The Bethesda-based company said it would shutter its operations in Newtown, Pa.; Akron, Ohio; Goodyear, Ariz.; and Horizon City, Tex. At a fifth campus in Sunnyvale, Calif., Lockheed will close four buildings. The closures are set to take place by mid-2015 and will result in the loss of 2,000 positions.

An additional 2,000 jobs will be slashed from three Lockheed business areas: information systems and global solutions, mission systems and training, and space systems. The company said those cuts reflect “ongoing operational efficiency initiatives” and that they will be made by the end of next year.

“We may see some minor impact in the D.C. region as a result of today’s announcement, but we have no additional specifics to share at this time,” said Lockheed spokesman Gordon Johndroe.

Like many defense contractors, Lockheed has been grappling with declining sales to its main customer, the Pentagon. So far, the company has managed to increase profits despite the declining sales, but it has warned that the cuts would eventually take a toll.

“Lockheed is the nation’s largest military contractor, and it is like a leading indicator of what is happening to the entire defense market,” said Loren Thompson, a defense industry consultant who has worked with Lockheed and other contractors. “These closures and layoffs are emblematic of a trend in Pentagon demand that’s going to lead all of their competitors to make similar moves.”

Indeed, some contracting firms have already been trimming their ranks. McLean-based Booz Allen Hamilton, for example, announced staff cuts this year that came on the heels of a larger reduction in its management ranks in 2012.

This round of cuts at Lockheed is the latest move in a broader initiative to trim its workforce, shrink its real estate footprint and cut costs. Since 2008, the company has decreased its workforce to 116,000 employees from 146,000. It has also shed 1.5 million square feet of facility space.
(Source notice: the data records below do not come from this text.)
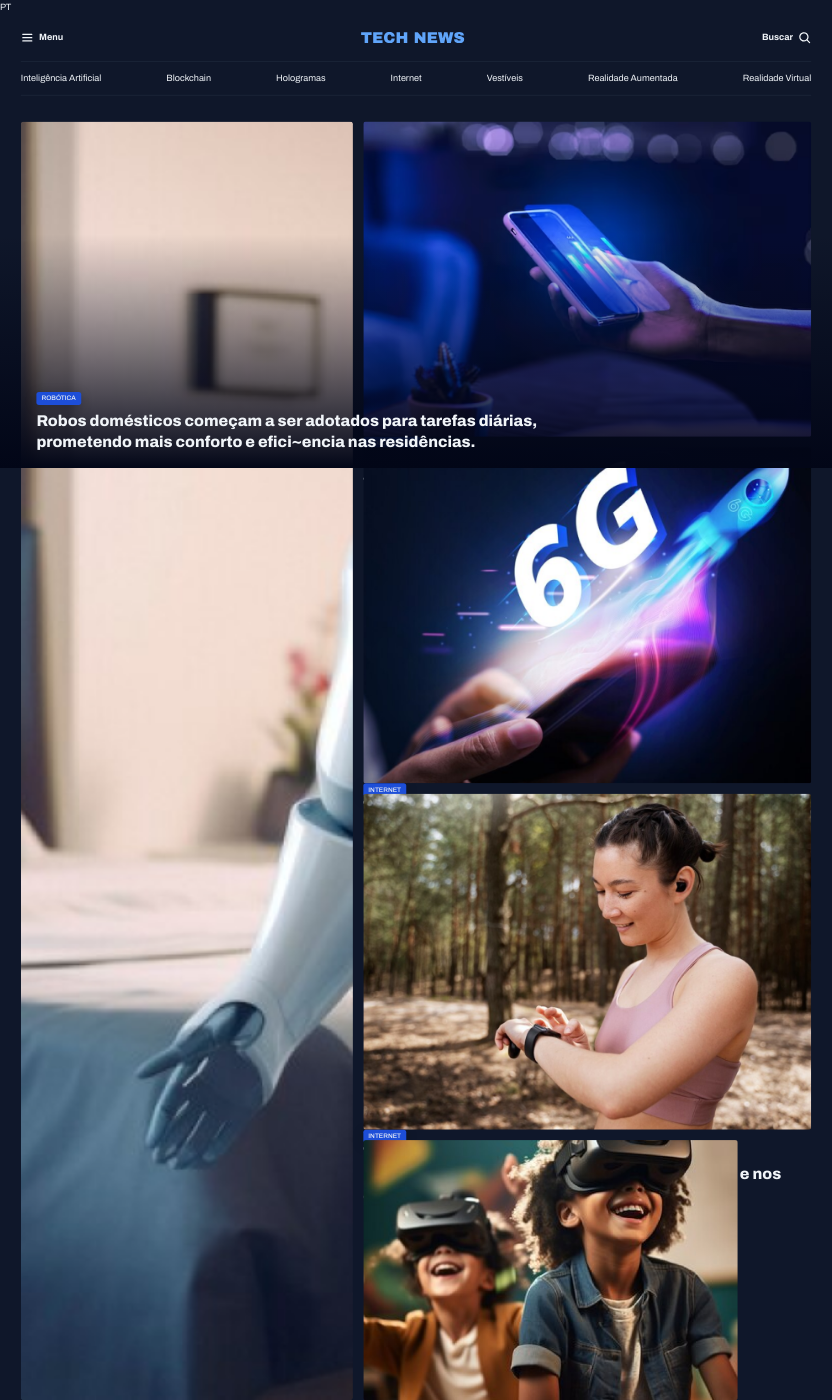
Repository: JeffRodFer/portalDeNoticias
Page: index.html
The author's editor kept a copy of each file at every save. The page is drawn from the files as they stood at one save, then again after the next save.
The browser window is 1280 px wide. The pictures show the whole page, at 65% of full size.

Above is the page before, as saved 2025-04-15 21:58:39.

After the next save:
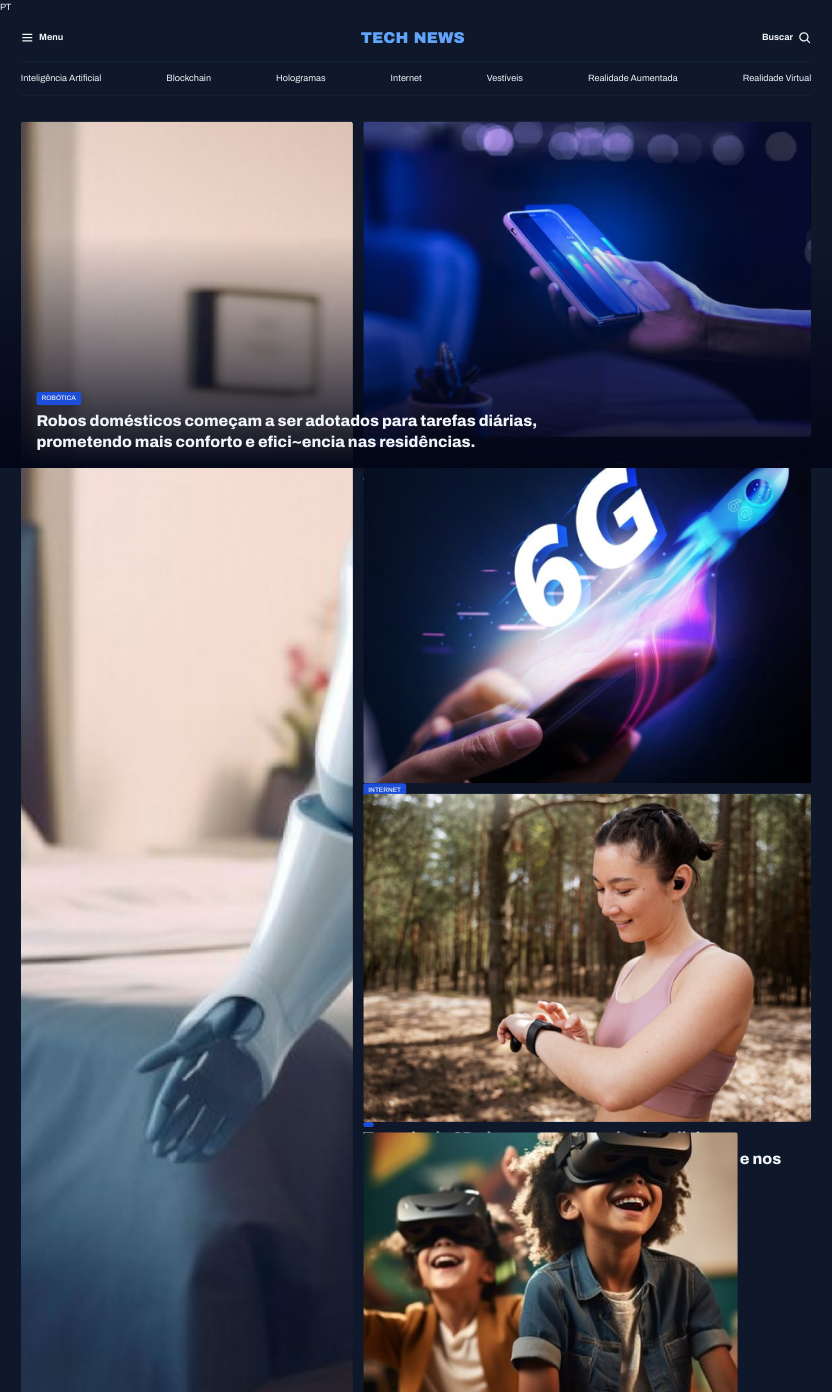
Saved 6 s later.
--- a/index.html
+++ b/index.html
@@ -73,7 +73,7 @@ PT<!DOCTYPE html>
           <img src="assets/images/Image 04.png" alt="">
 
           <figcaption>
-            <span class="content-tag">Internet</span>
+            <span class="content-tag"></span>
             <h2 class="text-2xl">
             Tecnologia 3D chega as metropoles brasileiras, prometendo revolucionar a forma como vivemos e nos comunicamos.
             </h2>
The facility closures announced Thursday mean the company is unloading an additional 2.5 million square feet of real estate.

“In the face of government budget cuts and an increasingly complex global security landscape, these actions are necessary for the future of our business and will position Lockheed Martin to better serve our customers,” chief executive Marillyn Hewson said in a statement.

The layoffs reflect that Lockheed is not reacting to the automatic spending cuts known as the sequester but preparing for long-term changes in government spending patterns, analysts said.

“This is not a result of sequestration, but an acknowledgment that budget will be going down from historical highs,” said Roman Schweizer, a defense policy analyst at Guggenheim Partners. “The real question is where and what level it will stabilize at.”

Still Schweizer said, if another round of sequestration cuts goes into effect next year, it could accelerate contractors’ push toward slimmer workforces and costs.